Iran may develop inter-continental missiles that can reach the east coast of the United States in two to three years, Finance Minister Yuval Steinitz said in a CNBC interview Wednesday.
Iran is investing billions of dollars, Steinitz said, to develop inter-continental ballistic missiles. "We estimate that in 2-3 years they will have the first inter-continental ballistic missiles that can reach the east coast of America."
"Their aim is clearly not only to be able to threaten Israel and the Middle East," he continued, "but to put a direct nuclear ballistic threat to Europe and to the United States of America."
Former chief of staff Gabi Ashkenazi told CNBC that Iranian threats must be taken seriously.
When asked whether Iran's leadership was rational, Ashkenazi responded, "I really don't know, but I do know that we cannot trust a regime that regularly calls for the elimination and destruction of Israel, I think we have to take it seriously."
Earlier Wednesday, Russia warned Israel not to attack Iran over its nuclear program, saying on Wednesday that military action would have catastrophic consequences.

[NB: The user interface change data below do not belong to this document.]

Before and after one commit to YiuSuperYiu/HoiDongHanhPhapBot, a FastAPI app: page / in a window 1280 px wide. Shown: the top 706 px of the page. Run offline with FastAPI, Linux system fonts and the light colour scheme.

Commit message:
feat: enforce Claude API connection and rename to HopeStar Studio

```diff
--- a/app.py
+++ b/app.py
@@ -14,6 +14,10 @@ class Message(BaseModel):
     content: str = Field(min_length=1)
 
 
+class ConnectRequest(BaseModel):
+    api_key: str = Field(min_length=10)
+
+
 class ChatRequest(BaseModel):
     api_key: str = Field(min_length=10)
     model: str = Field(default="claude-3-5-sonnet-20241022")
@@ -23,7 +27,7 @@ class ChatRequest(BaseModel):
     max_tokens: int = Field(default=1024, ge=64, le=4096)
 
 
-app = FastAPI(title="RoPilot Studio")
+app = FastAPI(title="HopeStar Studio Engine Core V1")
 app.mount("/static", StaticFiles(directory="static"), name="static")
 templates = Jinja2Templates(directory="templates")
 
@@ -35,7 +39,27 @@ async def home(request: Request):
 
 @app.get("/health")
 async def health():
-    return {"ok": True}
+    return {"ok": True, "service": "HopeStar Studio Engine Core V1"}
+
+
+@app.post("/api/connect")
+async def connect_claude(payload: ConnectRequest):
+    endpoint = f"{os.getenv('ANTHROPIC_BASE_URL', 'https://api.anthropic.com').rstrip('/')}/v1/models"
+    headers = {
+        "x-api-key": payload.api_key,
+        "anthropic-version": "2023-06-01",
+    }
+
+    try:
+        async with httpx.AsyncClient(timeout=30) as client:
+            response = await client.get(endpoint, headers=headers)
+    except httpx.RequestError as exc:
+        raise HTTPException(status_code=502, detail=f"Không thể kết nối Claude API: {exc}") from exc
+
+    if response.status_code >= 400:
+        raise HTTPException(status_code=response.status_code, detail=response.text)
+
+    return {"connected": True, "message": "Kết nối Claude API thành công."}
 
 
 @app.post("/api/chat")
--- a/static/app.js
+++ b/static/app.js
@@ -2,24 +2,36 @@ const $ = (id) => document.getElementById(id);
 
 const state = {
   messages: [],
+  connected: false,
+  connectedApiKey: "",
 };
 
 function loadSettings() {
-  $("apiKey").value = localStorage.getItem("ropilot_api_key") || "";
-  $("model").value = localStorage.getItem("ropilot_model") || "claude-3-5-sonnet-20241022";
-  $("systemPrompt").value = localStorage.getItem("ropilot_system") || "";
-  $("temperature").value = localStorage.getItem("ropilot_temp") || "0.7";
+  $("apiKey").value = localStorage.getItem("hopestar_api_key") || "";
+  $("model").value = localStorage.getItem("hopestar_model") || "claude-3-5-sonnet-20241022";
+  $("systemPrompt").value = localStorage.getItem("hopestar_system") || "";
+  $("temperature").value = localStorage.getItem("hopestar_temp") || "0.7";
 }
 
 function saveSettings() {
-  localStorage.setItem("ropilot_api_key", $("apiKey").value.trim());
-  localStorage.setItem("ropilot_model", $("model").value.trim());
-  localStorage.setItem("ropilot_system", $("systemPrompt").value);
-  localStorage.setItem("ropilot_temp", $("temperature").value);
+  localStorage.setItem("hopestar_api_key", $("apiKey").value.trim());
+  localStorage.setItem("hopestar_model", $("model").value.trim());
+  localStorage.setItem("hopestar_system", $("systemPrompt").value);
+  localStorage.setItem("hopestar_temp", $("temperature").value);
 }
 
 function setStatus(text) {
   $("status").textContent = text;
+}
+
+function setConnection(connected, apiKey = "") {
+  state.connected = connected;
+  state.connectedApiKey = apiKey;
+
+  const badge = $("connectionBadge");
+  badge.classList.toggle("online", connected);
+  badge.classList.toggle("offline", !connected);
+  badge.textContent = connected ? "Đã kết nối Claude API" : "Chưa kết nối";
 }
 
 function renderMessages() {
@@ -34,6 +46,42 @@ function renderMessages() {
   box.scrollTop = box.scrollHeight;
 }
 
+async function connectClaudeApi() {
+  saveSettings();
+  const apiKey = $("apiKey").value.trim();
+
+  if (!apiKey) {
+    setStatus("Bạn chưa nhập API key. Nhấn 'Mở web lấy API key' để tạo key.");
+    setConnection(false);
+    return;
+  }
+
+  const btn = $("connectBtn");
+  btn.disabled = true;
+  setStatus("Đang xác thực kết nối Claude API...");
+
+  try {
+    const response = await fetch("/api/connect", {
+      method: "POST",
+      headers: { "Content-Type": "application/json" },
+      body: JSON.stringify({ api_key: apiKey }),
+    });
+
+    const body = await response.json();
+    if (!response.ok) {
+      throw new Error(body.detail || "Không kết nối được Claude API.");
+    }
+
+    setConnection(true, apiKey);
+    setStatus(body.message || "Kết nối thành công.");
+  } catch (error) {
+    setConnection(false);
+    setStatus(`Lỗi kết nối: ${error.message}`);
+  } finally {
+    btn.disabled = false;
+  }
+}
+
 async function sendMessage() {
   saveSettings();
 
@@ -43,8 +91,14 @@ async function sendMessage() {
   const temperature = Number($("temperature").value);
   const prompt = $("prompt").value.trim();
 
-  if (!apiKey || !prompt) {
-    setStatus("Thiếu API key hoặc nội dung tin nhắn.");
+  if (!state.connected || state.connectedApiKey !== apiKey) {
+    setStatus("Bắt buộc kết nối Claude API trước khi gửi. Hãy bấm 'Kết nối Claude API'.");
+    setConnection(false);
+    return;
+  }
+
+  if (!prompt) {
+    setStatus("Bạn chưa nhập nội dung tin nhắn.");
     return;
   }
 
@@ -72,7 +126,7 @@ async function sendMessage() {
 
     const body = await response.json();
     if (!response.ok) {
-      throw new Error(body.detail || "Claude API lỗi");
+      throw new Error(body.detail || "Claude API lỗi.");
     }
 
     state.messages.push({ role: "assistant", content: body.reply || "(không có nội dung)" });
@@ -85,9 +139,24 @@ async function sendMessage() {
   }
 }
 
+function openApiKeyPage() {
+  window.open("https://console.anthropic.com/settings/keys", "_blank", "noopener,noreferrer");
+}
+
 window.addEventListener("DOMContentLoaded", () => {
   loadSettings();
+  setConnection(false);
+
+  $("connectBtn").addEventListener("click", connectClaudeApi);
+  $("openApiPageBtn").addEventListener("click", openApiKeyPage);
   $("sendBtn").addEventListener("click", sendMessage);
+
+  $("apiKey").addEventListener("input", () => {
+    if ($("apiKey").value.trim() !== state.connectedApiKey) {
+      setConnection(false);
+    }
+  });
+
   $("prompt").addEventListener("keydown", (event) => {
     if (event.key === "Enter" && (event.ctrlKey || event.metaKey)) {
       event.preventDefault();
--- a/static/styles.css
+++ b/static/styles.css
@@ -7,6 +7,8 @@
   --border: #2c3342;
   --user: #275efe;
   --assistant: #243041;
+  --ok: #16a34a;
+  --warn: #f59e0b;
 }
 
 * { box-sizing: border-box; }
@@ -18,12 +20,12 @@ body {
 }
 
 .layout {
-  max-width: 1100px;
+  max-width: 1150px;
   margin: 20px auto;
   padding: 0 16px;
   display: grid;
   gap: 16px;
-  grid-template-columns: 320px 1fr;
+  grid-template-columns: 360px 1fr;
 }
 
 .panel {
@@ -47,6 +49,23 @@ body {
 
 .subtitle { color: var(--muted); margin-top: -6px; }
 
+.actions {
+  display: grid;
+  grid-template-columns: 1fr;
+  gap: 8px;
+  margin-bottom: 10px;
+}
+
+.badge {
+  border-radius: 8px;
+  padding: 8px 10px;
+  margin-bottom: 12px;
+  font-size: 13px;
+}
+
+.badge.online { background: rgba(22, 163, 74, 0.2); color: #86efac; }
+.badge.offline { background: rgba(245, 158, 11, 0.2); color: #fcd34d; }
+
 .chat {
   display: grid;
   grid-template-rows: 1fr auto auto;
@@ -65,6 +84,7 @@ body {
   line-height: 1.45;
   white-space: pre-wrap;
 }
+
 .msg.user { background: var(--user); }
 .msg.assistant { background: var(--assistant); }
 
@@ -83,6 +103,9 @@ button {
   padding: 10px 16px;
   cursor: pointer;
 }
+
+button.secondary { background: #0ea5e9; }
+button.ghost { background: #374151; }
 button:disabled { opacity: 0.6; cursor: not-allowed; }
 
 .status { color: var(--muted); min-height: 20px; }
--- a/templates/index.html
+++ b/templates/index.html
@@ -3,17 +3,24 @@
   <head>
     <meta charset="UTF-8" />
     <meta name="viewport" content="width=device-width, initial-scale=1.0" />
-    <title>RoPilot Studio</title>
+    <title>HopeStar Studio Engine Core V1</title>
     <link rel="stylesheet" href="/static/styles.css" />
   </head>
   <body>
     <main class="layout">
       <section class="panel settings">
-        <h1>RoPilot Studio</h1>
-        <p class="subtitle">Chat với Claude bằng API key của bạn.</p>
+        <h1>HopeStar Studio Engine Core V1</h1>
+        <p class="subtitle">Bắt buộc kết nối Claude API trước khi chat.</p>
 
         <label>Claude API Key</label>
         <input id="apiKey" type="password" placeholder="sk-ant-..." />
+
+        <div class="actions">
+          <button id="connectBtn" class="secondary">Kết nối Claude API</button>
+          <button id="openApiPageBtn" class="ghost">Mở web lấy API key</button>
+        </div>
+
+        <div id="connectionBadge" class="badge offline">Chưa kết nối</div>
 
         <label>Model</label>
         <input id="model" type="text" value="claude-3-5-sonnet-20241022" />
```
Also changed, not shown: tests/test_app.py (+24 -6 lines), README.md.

"Of course any possible military scenario against Iran will be catastrophic for the region and for the whole system of international relations," Deputy Foreign Minister Gennady Gatilov said.

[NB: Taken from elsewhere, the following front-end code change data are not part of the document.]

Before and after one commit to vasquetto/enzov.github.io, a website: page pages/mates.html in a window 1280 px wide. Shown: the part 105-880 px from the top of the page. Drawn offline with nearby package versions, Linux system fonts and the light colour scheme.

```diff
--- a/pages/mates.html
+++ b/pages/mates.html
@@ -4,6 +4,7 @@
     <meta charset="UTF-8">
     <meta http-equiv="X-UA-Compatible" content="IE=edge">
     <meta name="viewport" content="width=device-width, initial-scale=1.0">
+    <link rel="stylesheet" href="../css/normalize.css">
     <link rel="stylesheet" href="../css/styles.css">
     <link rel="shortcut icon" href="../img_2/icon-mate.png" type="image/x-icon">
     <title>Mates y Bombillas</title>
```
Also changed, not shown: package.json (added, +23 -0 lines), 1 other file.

"Therefore I hope Israel understands all these consequences ... and they
should also consider the consequences of such action for themselves,"
Gatilov said at a news conference.

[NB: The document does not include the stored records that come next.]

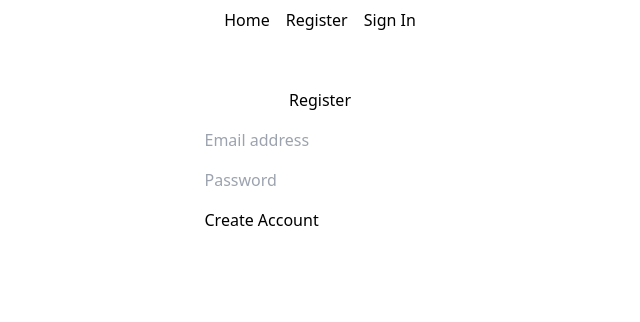
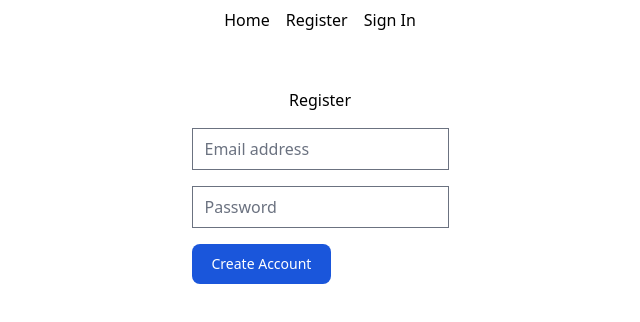
Before and after one commit to eclectic-coding/vue-book-app, a Vue app: page /register in a window 1280 px wide. Shown: the top 322 px of the page, without its empty margins (320-960 px from the left). Built offline with nearby package versions, Linux system fonts and the light colour scheme; no server answers.

Commit message:
Add basic flowbite

```diff
--- a/package.json
+++ b/package.json
@@ -13,6 +13,7 @@
   },
   "dependencies": {
     "firebase": "^10.12.2",
+    "flowbite": "^2.3.0",
     "pinia": "^2.1.7",
     "vue": "^3.4.27",
     "vue-router": "^4.3.3"
--- a/src/views/RegisterView.vue
+++ b/src/views/RegisterView.vue
@@ -4,7 +4,7 @@
     <form @submit.prevent="handleSubmit">
       <input type="email" placeholder="Email address" v-model.trim="email">
       <input type="password" placeholder="Password" v-model.trim="password">
-      <button type="submit" :disabled="authStore.loadingUser">Create Account</button>
+      <button type="submit" :disabled="authStore.loadingUser" class="text-white bg-blue-700 hover:bg-blue-800 focus:ring-4 focus:ring-blue-300 font-medium rounded-lg text-sm px-5 py-2.5 me-2 mb-2 dark:bg-blue-600 dark:hover:bg-blue-700 focus:outline-none dark:focus:ring-blue-800">Create Account</button>
     </form>
   </main>
 </template>
--- a/tailwind.config.js
+++ b/tailwind.config.js
@@ -3,9 +3,13 @@
   content: [
     "./index.html",
     "./src/**/*.{vue,js,ts,jsx,tsx}",
+    "./node_modules/flowbite/**/*.js"
   ],
   theme: {
     extend: {},
   },
-  plugins: [],
+  plugins: [
+    // eslint-disable-next-line no-undef
+    require('flowbite/plugin')
+  ]
 }
```
Also changed, not shown: 1 other file (tests, documents, lock files or other folders).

Gatilov's comments came as Iranian Supreme Leader Ayatollah Ali Khamenei said Wednesday that Tehran's nuclear course would not change regardless of international sanctions, assassinations or other pressures.
The UN nuclear watchdog also said on Wednesday it had failed to secure an agreement with Iran during two days of talks over disputed atomic activities and that the Islamic Republic had rejected a request to visit a key military site.
In the second such trip in less than a month, a senior team from the International Atomic Energy Agency (IAEA) had traveled to Tehran to press Iranian officials to start addressing mounting concerns that the Islamic Republic may be seeking to develop nuclear weapons.
Reuters contributed to this report